Danish medical students will no longer be taught that people identifying as transgender suffer from a psychological disorder, reports the news site etik.dk
Thorkil Sørensen, the psychiatrist responsible for the chapter on transsexuality in the psychiatric handbook used by medical students, 'Psykiatri. En lærebog om voksnes psykiske sygdom', has decided not to classify it as a disorder in the newest edition.
“If it is not experienced like a disorder then it should not be defined as a disorder,” Sørensen told etik.dk
The current handbook classifies transgender individuals as suffering from Gender Identity Disorder (GID), but Sørensen thinks this is inaccurate.
“Now I would say that identity insecurity applies to a certain group of transsexuals, but not to all of those who identify as transgender,” he said.
The change to the Danish textbook follows a new definition that was included in the fifth edition of the American Psychiatric Association’s Diagnostic and Statistical Manual of Mental Disorders (DSM-5).
In DSM-5, GID has been replaced by Gender Dysphoria.
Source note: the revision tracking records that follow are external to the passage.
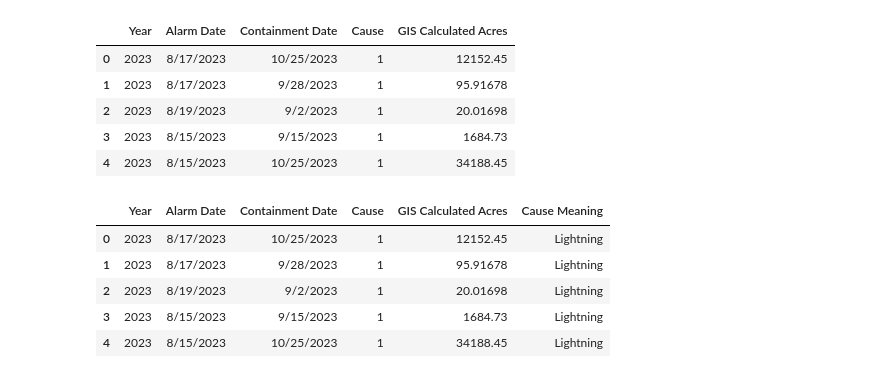
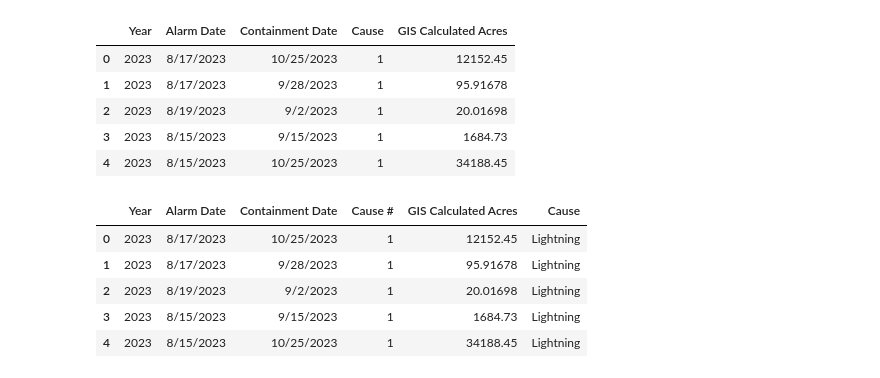
Before and after one commit to epsilonite/pandas-project, a Jupyter notebook: California Wildfire Seasonality/CA-Wildfire-2023.ipynb, the cells around one changed output. Saved outputs shown, nothing was run; the diff lists cells and outputs as text; code cells hidden in the pictures.

```diff
--- a/California Wildfire Seasonality/CA-Wildfire-2023.ipynb
+++ b/California Wildfire Seasonality/CA-Wildfire-2023.ipynb
@@ -71,8 +71,9 @@ df_2023.head()
 | 3 | 2023 | 8/15/2023 | 9/15/2023 | 1 | 1684.73 |
 | 4 | 2023 | 8/15/2023 | 10/25/2023 | 1 | 34188.45 |
 # %%
-df_2023['Cause Meaning'] = ''
-df_2023['Cause'] = df_2023['Cause'].astype(int)
+df_2023 = df_2023.rename(columns={'Cause': 'Cause #'})
+df_2023['Cause'] = ''
+df_2023['Cause #'] = df_2023['Cause #'].astype(int)
 def map_cause_to_meaning(i):
     if i == 1:
         return 'Lightning'
@@ -87,35 +88,35 @@ def map_cause_to_meaning(i):
     elif i == 6:
         return 'Railroad'
     elif i == 7:
         return 'Arson'
     elif i == 8:
         return 'Playing with fire'
     elif i == 9:
         return 'Miscellaneous'
     elif i == 10:
         return 'Vehicle'
     elif i == 11:
         return 'Powerline'
     elif i == 12:
         return 'Firefighter Training'
     elif i == 13:
         return 'Non-Firefighter Training'
     elif i == 14:
         return 'Unknown / Unidentified'
     elif i == 15:
         return 'Structure'
     elif i == 16:
         return 'Aircraft'
     elif i == 18:
         return 'Escaped Prescribed Burn'
     elif i == 19:
         return 'Illegal Alien Campfire'
     else:
         return 'N/A'
-df_2023['Cause Meaning'] = df_2023['Cause'].apply(map_cause_to_meaning)
+df_2023['Cause'] = df_2023['Cause #'].apply(map_cause_to_meaning)
 df_2023.head()
 # %% [output]
-|  | Year | Alarm Date | Containment Date | Cause | GIS Calculated Acres | Cause Meaning |
+|  | Year | Alarm Date | Containment Date | Cause # | GIS Calculated Acres | Cause |
 | 0 | 2023 | 8/17/2023 | 10/25/2023 | 1 | 12152.45 | Lightning |
 | 1 | 2023 | 8/17/2023 | 9/28/2023 | 1 | 95.91678 | Lightning |
 | 2 | 2023 | 8/19/2023 | 9/2/2023 | 1 | 20.01698 | Lightning |
```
This describes people who are unhappy with the gender they are born with or the gender roles they have been assigned.
“With [DSM-5's] definition, the focus is on the person’s mental state,” Sørensen said. “If you are dysphoric, it means you are unhappy. But not all people who are transgender are unhappy.”
Jack Drescher, a member of the APA subcommittee who worked on the revision, argued that the change was needed to add more cultural context to people who identify as transgender.
“We know there is a whole community of people out there who are not seeking medical attention and live between the two binary categories,” Drescher told the gay news site advocate.com. “We wanted to send the message that the therapist’s job isn’t to pathologise”
Psychologist Karina Lins argued that the definition is sensible.
“There are plenty of people who have come to terms with their identity and who don’t have a problem with their body not living up to their expected gender,” she told etik.dk “People who are at ease with their condition and don’t experience any problems with it should not be diagnosed or found to have a disorder.”
The DSM-5 changes incited a heated debate late last year, with many LGBT activists arguing that the new definition still needlessly stigmatises trans people.
"LGBT Denmark would prefer that being transgender was entirely removed from the list of symptoms and that trans people are treated the same as other people with health needs," spokesperson Vibe Grevesen told etik.dk
In June the government turned down a proposal by far-left party Enhedslisten to have transsexuality removed from the official list of psychiatric disorders. No party supported the proposal and Socialdemokraterne (S) argued that work was already being done by the WHO to find a new definition and approach to trans people.
“In this case it is wrong to move forward if international experts are already further ahead with other systems,” Flemming Møller Mortensen (S) told Information newspaper. “There need to be first movers, but in this case it looks like someone else has taken the initiative.”